▶ **Problem details**
For the listing below, output exactly the lines from the line with "The largest dwarf" up to and including the line with "or moon. This", and no other lines.

▶ **Data provided**
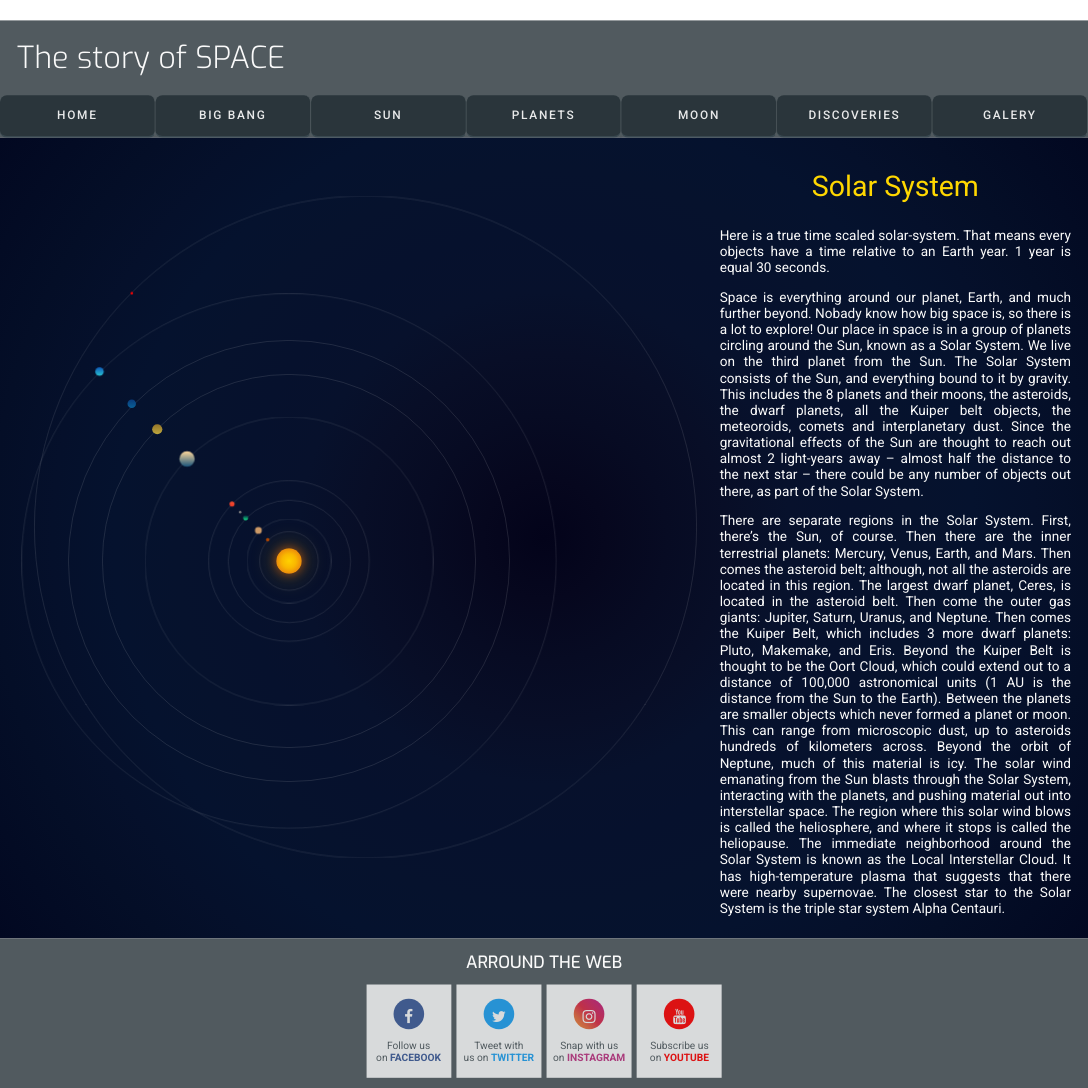
Repository: OlaQla/First-Milestones-Project
Page: index.html
The author's editor kept a record of every edit. The page is drawn from the files as they stood at one moment, then again after the next edit.
The browser window is 1280 px wide. The pictures show the whole page, at 85% of full size.
Some web libraries are served in a nearby version.

Above is the page before.

### index.html
<!DOCTYPE html>
<html lang="en">

<head>
    <meta charset="UTF-8">
    <meta name="viewport" content="width=device-width, initial-scale=1.0">
    <meta http-equiv="X-UA-Compatible" content="ie=edge">
    <title>Document</title>
    <link rel="stylesheet" href="https://maxcdn.bootstrapcdn.com/font-awesome/4.7.0/css/font-awesome.min.css" type="text/css" />
    <link rel="stylesheet" href="https://cdnjs.cloudflare.com/ajax/libs/hover.css/2.1.1/css/hover-min.css" type="text/css" />
    <link rel="stylesheet" href="https://cdnjs.cloudflare.com/ajax/libs/hover.css/2.1.1/css/hover-min.css" type="text/css" />
    <link rel="stylesheet" href="https://maxcdn.bootstrapcdn.com/font-awesome/4.7.0/css/font-awesome.min.css" type="text/css" />
    <link rel="stylesheet" href="main.css" type="text/css" />
</head>


<body>
    <header class="header">

        <div class="title">
            <h1>The story of <span>space</span></h1>
        </div>

        <nav class="menu" id="main-menu">
            <button class="menu-toggle" id="toggle-menu"> toggle menu </button>
            <div class="menu-dropdown">
                <ul class="nav-menu">
                    <li class="item-color  menuitem"><a href="#" class="home-button"><span >Home</span></a></li>
                    <li class="item-color  menuitem"><a href="#" class="bigBang-button"><span >Big Bang</span></a></li>
                    <li class="item-color  menuitem"><a href="# " class="sun-button"><span>Sun</span></a></li>

                    <div class=dropdown>
                        <li class="item-color menuitem"><a href="#" class="planets-button"><span>Planets</span></a>
                        </li>
                        <ul class="dropdown-content">
                            <li class="dropdownItem"><a href="" class="dropdownLink"><span>Mercury</span></a></li>
                            <li class="dropdownItem"><a href="" class="dropdownLink"><span>Venus</span></a></li>
                            <li class="dropdownItem"><a href="" class="dropdownLink"><span>Earth</span></a></li>
                            <li class="dropdownItem"><a href="" class="dropdownLink"><span>Mars</span></a></li>
                            <li class="dropdownItem"><a href="" class="dropdownLink"><span>Jupiter</span></a></li>
                            <li class="dropdownItem"><a href="" class="dropdownLink"><span>Saturn</span></a></li>
                            <li class="dropdownItem"><a href="" class="dropdownLink"><span>Uranus</span></a></li>
                            <li class="dropdownItem"><a href="" class="dropdownLink"><span>Neptun</span></a></li>
                        </ul>
                    </div>

                    <li class="item-color  menuitem"><a href="#" class="moon-button"><span>Moon</span></a></li>
                    <li class="item-color  menuitem"><a href="#" class="discoverires-button"><span >Discoveries</span></a></li>
                    <li class="item-color menuitem"><a href="#" class="galery-button"><span>Galery</span></a></li>
                </ul>
            </div>
        </nav>

    </header>
    <section class="wraper">
        <div class="container">
            <div class="column-main">

                <div class="solar">

                    <div class="sun"></div>

                    <div class="mercury-orbit">
                        <div class="mercury"></div>
                    </div>

                    <div class="venus-orbit">
                        <div class="venus"></div>
                    </div>

                    <div class="earth-orbit">
                        <div class="earth"></div>

                        <div class="moon-orbit">
                            <div class="moon"></div>
                        </div>
                    </div>

                    <div class="mars-orbit">
                        <div class="mars"></div>
                    </div>

                    <div class="jupiter-orbit">
                        <div class="jupiter"></div>
                    </div>

                    <div class="saturn-orbit">
                        <div class="saturn"></div>
                    </div>

                    <div class="uranus-orbit">
                        <div class="uranus"></div>
                    </div>

                    <div class="neptune-orbit">
                        <div class="neptune"></div>
                    </div>

                    <div class="pluto-orbit">
                        <div class="pluto"></div>
                    </div>

                    <div class="asteroids-orbit">
                        <div class="asteroids"></div>
                    </div>


                </div>

            </div>

            <div class="column-sidebar">
                <h2>Solar System</h2>
                <p>Here is a true time scaled solar-system. That means every objects have a time relative to an Earth year. 1 year is equal 30 seconds.</p>
                <p>Space is everything around our planet, Earth, and much further beyond. Nobady know how big space is, so there is a lot to explore! Our place in space is in a group of planets circling around the Sun, known as a Solar System. We live on the third planet from the Sun.

                    The Solar System consists of the Sun, and everything bound to it by gravity. This includes the 8 planets and their moons, the asteroids, the dwarf planets, all the Kuiper belt objects, the meteoroids, comets and interplanetary dust. Since
                    the gravitational effects of the Sun are thought to reach out almost 2 light-years away – almost half the distance to the next star – there could be any number of objects out there, as part of the Solar System.</p>

                <p>
                    There are separate regions in the Solar System. First, there’s the Sun, of course. Then there are the inner terrestrial planets: Mercury, Venus, Earth, and Mars. Then comes the asteroid belt; although, not all the asteroids are located in this region.
                    The largest dwarf planet, Ceres, is located in the asteroid belt. Then come the outer gas giants: Jupiter, Saturn, Uranus, and Neptune. Then comes the Kuiper Belt, which includes 3 more dwarf planets: Pluto, Makemake, and Eris. Beyond
                    the Kuiper Belt is thought to be the Oort Cloud, which could extend out to a distance of 100,000 astronomical units (1 AU is the distance from the Sun to the Earth). Between the planets are smaller objects which never formed a planet
                    or moon. This can range from microscopic dust, up to asteroids hundreds of kilometers across. Beyond the orbit of Neptune, much of this material is icy. The solar wind emanating from the Sun blasts through the Solar System, interacting
                    with the planets, and pushing material out into interstellar space. The region where this solar wind blows is called the heliosphere, and where it stops is called the heliopause. The immediate neighborhood around the Solar System is
                    known as the Local Interstellar Cloud. It has high-temperature plasma that suggests that there were nearby supernovae. The closest star to the Solar System is the triple star system Alpha Centauri.


                </p>
            </div>
        </div>

    </section>

    <footer>
        <div class="conteiner-footer clearfix">



            <div class="section-media">
                <h5 class="uppercase general-sub">Arround The Web</h5>
                <ul class="social-links">
                    <li class="list-item">
                        <a target="_blank" href="#">
                            <i class="fa fa-facebook facebook-icon" aria-hidden="true"></i>
                            <span class="sr-only">Facebook</span>
                        </a>
                        <p>Follow us </br> on <span class="facebook-text">facebook</span></p>
                    </li>
                    <li class="list-item">
                        <a target="_blank" href="#">
                            <i class="fa fa-twitter twitter-icon" aria-hidden="true"></i>
                            <span class="sr-only">Twitter</span>
                        </a>
                        <p>Tweet with </br> us on <span class="twitter-text">twitter</span></p>
                    </li>

                    <li class="list-item">
                        <a target="_blank" href="#">
                            <i class="fa fa-instagram insta-icon" aria-hidden="true"></i>
                            <span class="sr-only">Instagram</span>
                        </a>
                        <p>Snap with us </br> on <span class="insta-text">Instagram</span></p>
                    </li>
                    <li class="list-item">
                        <a target="_blank" href="#">
                            <i class="fa fa-youtube youtube-icon" aria-hidden="true"></i>
                            <span class="sr-only">YouTube</span>
                        </a>
                        <p>Subscribe us </br> on <span class="youtube-text">YouTube</span></p>
                    </li>
                </ul>
            </div>
        </div>
    </footer>
    <script type="text/javascript">
        (function() {
            var button = document.getElementById('toggle-menu');
            button.addEventListener('click', function(event) {
                event.preventDefault();
                var menu = document.getElementById('main-menu');
                menu.classList.toggle('is-open');
            });
        })();
    </script>
</body>

</html>

Loaded but not shown: main.css (864 lines, source omitted)

After the next edit:
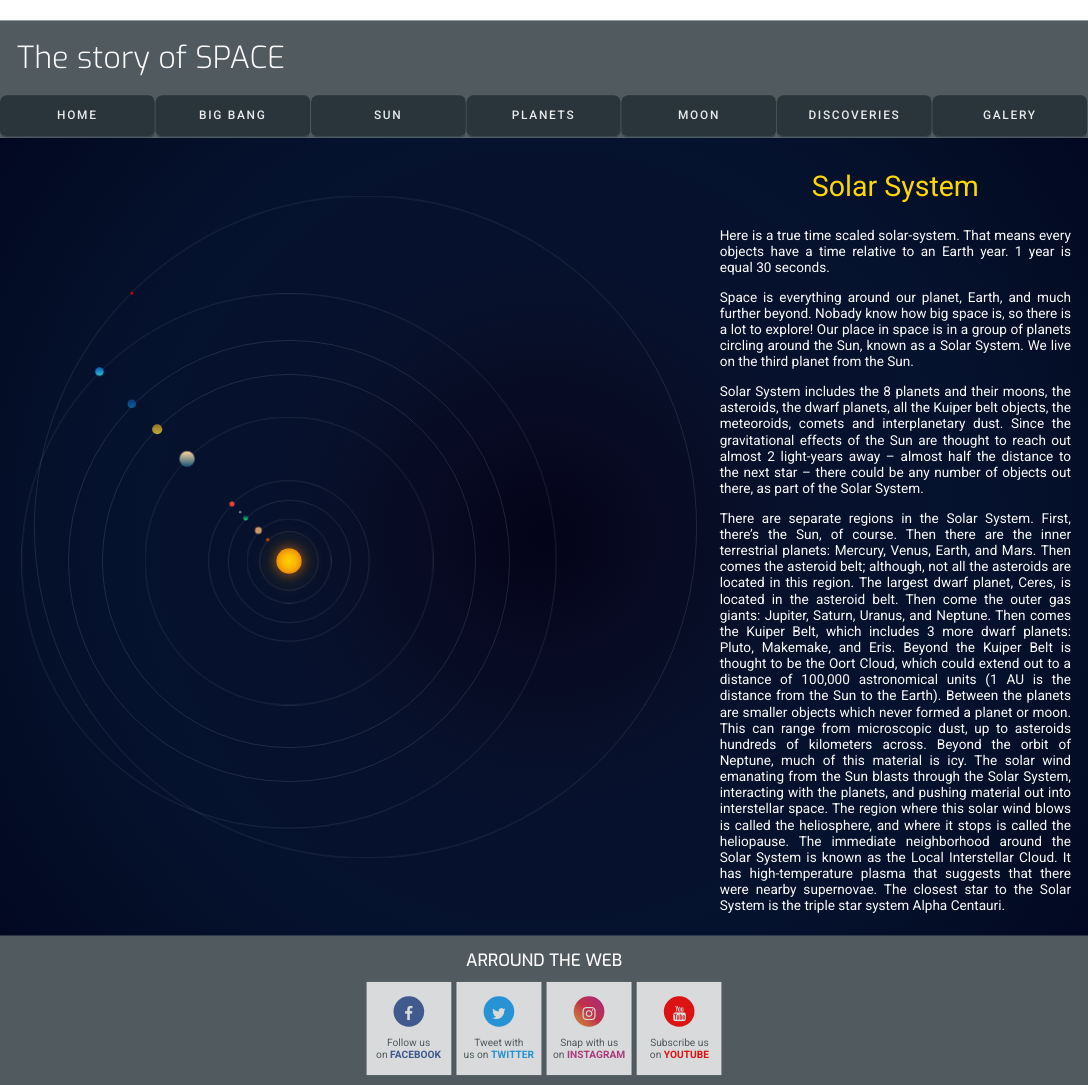
The edit:
--- a/index.html
+++ b/index.html
@@ -114,7 +114,7 @@
                 <p>Here is a true time scaled solar-system. That means every objects have a time relative to an Earth year. 1 year is equal 30 seconds.</p>
                 <p>Space is everything around our planet, Earth, and much further beyond. Nobady know how big space is, so there is a lot to explore! Our place in space is in a group of planets circling around the Sun, known as a Solar System. We live on the third planet from the Sun.
 
-                    The Solar System consists of the Sun, and everything bound to it by gravity. This includes the 8 planets and their moons, the asteroids, the dwarf planets, all the Kuiper belt objects, the meteoroids, comets and interplanetary dust. Since
+                   <p>Solar System includes the 8 planets and their moons, the asteroids, the dwarf planets, all the Kuiper belt objects, the meteoroids, comets and interplanetary dust. Since
                     the gravitational effects of the Sun are thought to reach out almost 2 light-years away – almost half the distance to the next star – there could be any number of objects out there, as part of the Solar System.</p>
 
                 <p>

▶ **Answer area**
                    The largest dwarf planet, Ceres, is located in the asteroid belt. Then come the outer gas giants: Jupiter, Saturn, Uranus, and Neptune. Then comes the Kuiper Belt, which includes 3 more dwarf planets: Pluto, Makemake, and Eris. Beyond
                    the Kuiper Belt is thought to be the Oort Cloud, which could extend out to a distance of 100,000 astronomical units (1 AU is the distance from the Sun to the Earth). Between the planets are smaller objects which never formed a planet
                    or moon. This can range from microscopic dust, up to asteroids hundreds of kilometers across. Beyond the orbit of Neptune, much of this material is icy. The solar wind emanating from the Sun blasts through the Solar System, interacting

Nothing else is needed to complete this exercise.